Edward Feser in his book The Last Superstition (Location 321-332, Kindle edition) quotes Thomas Nagel (Professor of Philosophy and Law at NYU) who believes that a “fear of religion” is not merely subjectively felt by secularist intellectuals but that it often underlies their work, leading to “large and often pernicious consequences for modern intellectual life” (Nagel’s words). Nagel confesses:

I speak from experience, being strongly subject to this fear myself: I want atheism to be true and am made uneasy by the fact that some of the most intelligent and well-informed people I know are religious believers. It isn’t just that I don’t believe in God and, naturally, hope that I’m right in my belief. It’s that I hope there is no God! I don’t want there to be a God; I don’t want the universe to be like that. My guess is that this cosmic authority problem is not a rare condition and that it is responsible for much of the scientism and reductionism of our time. One of the tendencies it supports is the ludicrous overuse of evolutionary biology to explain everything about human life, including everything about the human mind.[1]

Feser comments:

…as the philosophy C.F.J. Martin has pointed out, the element of divine punishment – traditionally understood in the monotheistic religions as a sentence of eternal damnation in Hell – shows that atheism is hardly less plausibly motivated by wishful thinking than theism is. For while it is hard to understand why someone would want to believe that he is in danger of everlasting hellfire, it is not at all hard to see why one would desperately want not to believe this. [2]
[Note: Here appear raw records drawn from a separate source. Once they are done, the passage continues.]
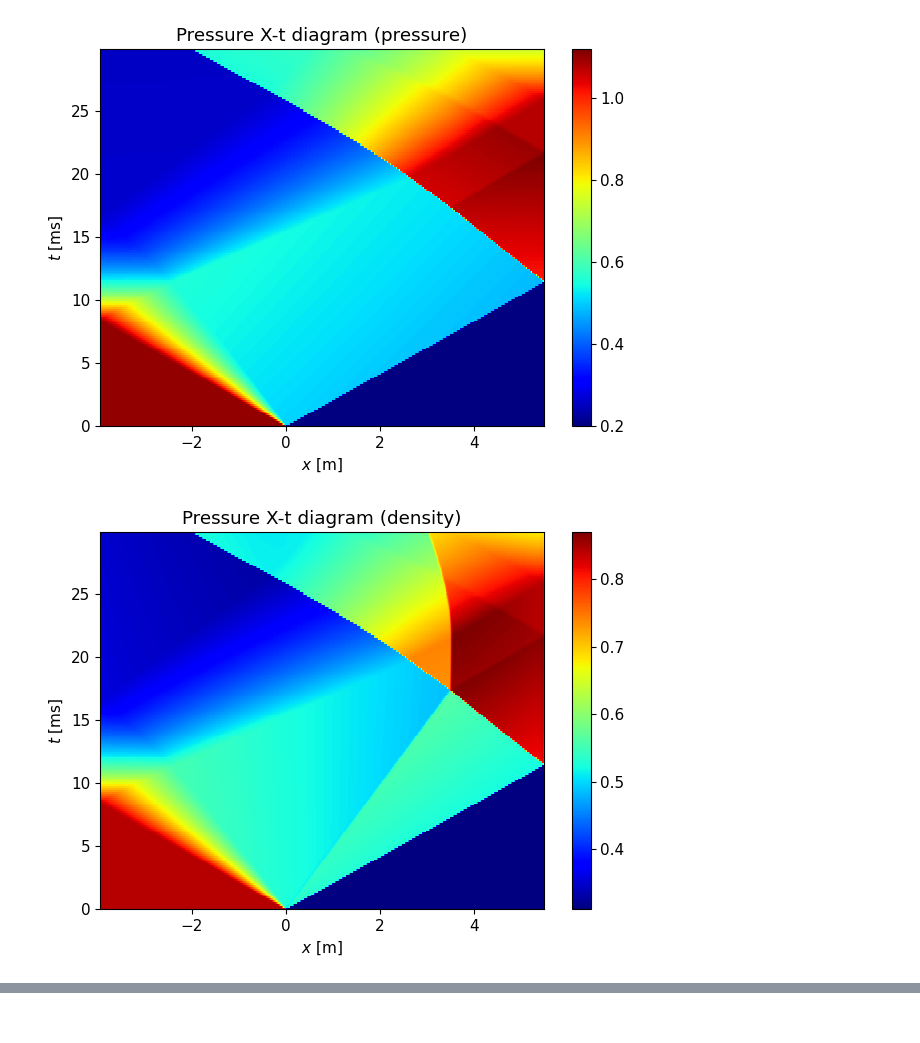
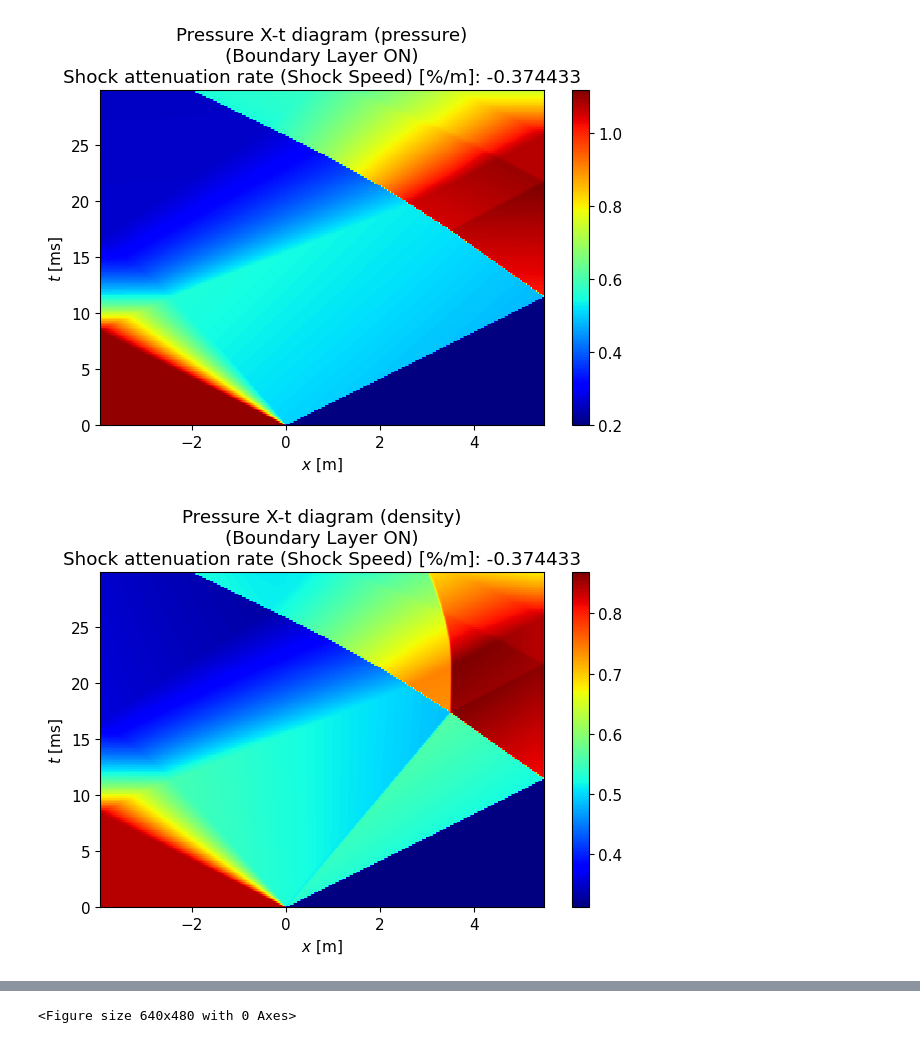
Before and after one commit to krainrpmt/StanShock_0.1.1_NIMT, a Jupyter notebook: examples/validation/SOD + BL Simulation.ipynb, the cells around one changed output, grey strips where cells are left out. Saved outputs shown, nothing was run; the diff lists cells and outputs as text; code cells hidden in the pictures.

```diff
--- a/examples/validation/SOD + BL Simulation.ipynb
+++ b/examples/validation/SOD + BL Simulation.ipynb
@@ -29,7 +29,10 @@ from matplotlib import pyplot as plt
 
 from StanShock.stanShock import stanShock
 
+%reset -f
+
 #PROJECT_DIR = Path(__file__).resolve().parents[2]
+FILE_DIR = Path.cwd()
 PROJECT_DIR = Path.cwd().parents[2]
 
 def _shock_metrics_from_probe(
@@ -98,7 +101,7 @@ def main(
     mech_filename_gas_1: str = "gri30_He.yaml",
     mech_filename_gas_4: str = "gri30_He.yaml",
     show_results: bool = True,
-    results_location: Optional[str] = None,
+    results_location: Optional[str] = FILE_DIR / "SOD + BL Simulation Output",
     t_final: float = 30e-3,
     n_x: int = 1000,
     cfl: float = 0.9,
@@ -319,15 +322,24 @@ def main(
 
     # X-t diagram for pressure
     ssbl.plotXTDiagram(ssbl.XTDiagrams["pressure"])
-    plt.title("Pressure X-t diagram (pressure)")
+    if Boundary_Layer_Model == True:
+        plt.title("Pressure X-t diagram (pressure)\n(Boundary Layer ON)\nShock attenuation rate (Shock Speed) [%%/m]: %.6f" % us_percent_attenuation_rate)
+    else:
+        plt.title("Pressure X-t diagram (pressure)\n(Boundary Layer OFF)")
     plt.tight_layout()
 
     ssbl.plotXTDiagram(ssbl.XTDiagrams["density"])
-    plt.title("Pressure X-t diagram (density)")
+    if Boundary_Layer_Model == True:
+        plt.title("Pressure X-t diagram (density)\n(Boundary Layer ON)\nShock attenuation rate (Shock Speed) [%%/m]: %.6f" % us_percent_attenuation_rate)
+    else:
+        plt.title("Pressure X-t diagram (density)\n(Boundary Layer OFF)")
     plt.tight_layout()
 
     ssbl.plotXTDiagram(ssbl.XTDiagrams["temperature"])
-    plt.title("Pressure X-t diagram (temperature)")
+    if Boundary_Layer_Model == True:
+        plt.title("Pressure X-t diagram (temperature)\n(Boundary Layer ON)\nShock attenuation rate (Shock Speed) [%%/m]: %.6f" % us_percent_attenuation_rate)
+    else:
+        plt.title("Pressure X-t diagram (temperature)\n(Boundary Layer OFF)")
     plt.tight_layout()
 
     if show_results:
@@ -337,6 +349,7 @@ def main(
         np.savez(
             os.path.join(results_location, "case1_attenuation.npz"),
             probe_locations=x_probe,
+            segment_locations=x_seg,
             probe_arrival_times=arrivals,
             probe_shock_pressures=shock_pressures,
             probe_attenuation=attenuation_values,
@@ -368,6 +381,7 @@ def main(
         "gas1": gas1,
         "gas4": gas4,
         "probe_locations": x_probe,
+        "segment_locations": x_seg,
         "probe_arrival_times": arrivals,
         "probe_shock_pressures": shock_pressures,
         "probe_attenuation": attenuation_values,
@@ -381,33 +395,33 @@ def main(
         "shock_speed_percent_attenuation_rate": us_percent_attenuation_rate,
         "shock_mach_segment": ms_seg,
         "shock_mach_attenuation_rate": ms_attenuation_rate,
         "shock_mach_attenuation_intercept": ms_intercept,
         "xt_time": np.array(ssbl.XTDiagrams["pressure"].t),
         "xt_x": np.array(ssbl.XTDiagrams["pressure"].x),
         "xt_pressure": np.array(ssbl.XTDiagrams["pressure"].variable),
     }
 
 
 if __name__ == "__main__":
-    main()
+    solver_output = main()
 # %% [output]
   gri30_He:
 
        temperature   296.15 K
           pressure   20000 Pa
            density   0.31087 kg/m^3
   mean mol. weight   38.274 kg/kmol
    phase of matter   gas
 
                           1 kg             1 kmol
                      ---------------   ---------------
           enthalpy             -1112            -42559  J
    internal energy            -65447       -2.5049e+06  J
 ... (78 lines left out)
  478.88446168 479.6750204  480.46402072 474.91351536 471.95440808]
 Shock-speed attenuation dU_s/dx [(m/s)/m]: -1.813522
 Percent speed-change attenuation (slope/intercept*100) [%/m]: -0.374433
 Mach attenuation dM_s/dx [1/m]: -0.004210
 [figure]
-[figure, old version]
+[figure, new version]
-[figure, old version]
+[figure, new version]
@@ -415 +429,2 @@ Mach attenuation dM_s/dx [1/m]: -0.004210
+<Figure size 640x480 with 0 Axes>
 # %%
```
Also changed, not shown: parts of 2 cells of this notebook.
[1] Thomas Nagel, The Last Word (Oxford University Press, 1997), pp. 130-131
[2] see C.F.J. Martin, Thomas Aquinas: God and Explanations (Edinburgh University Press, 1997), pp. 98-99.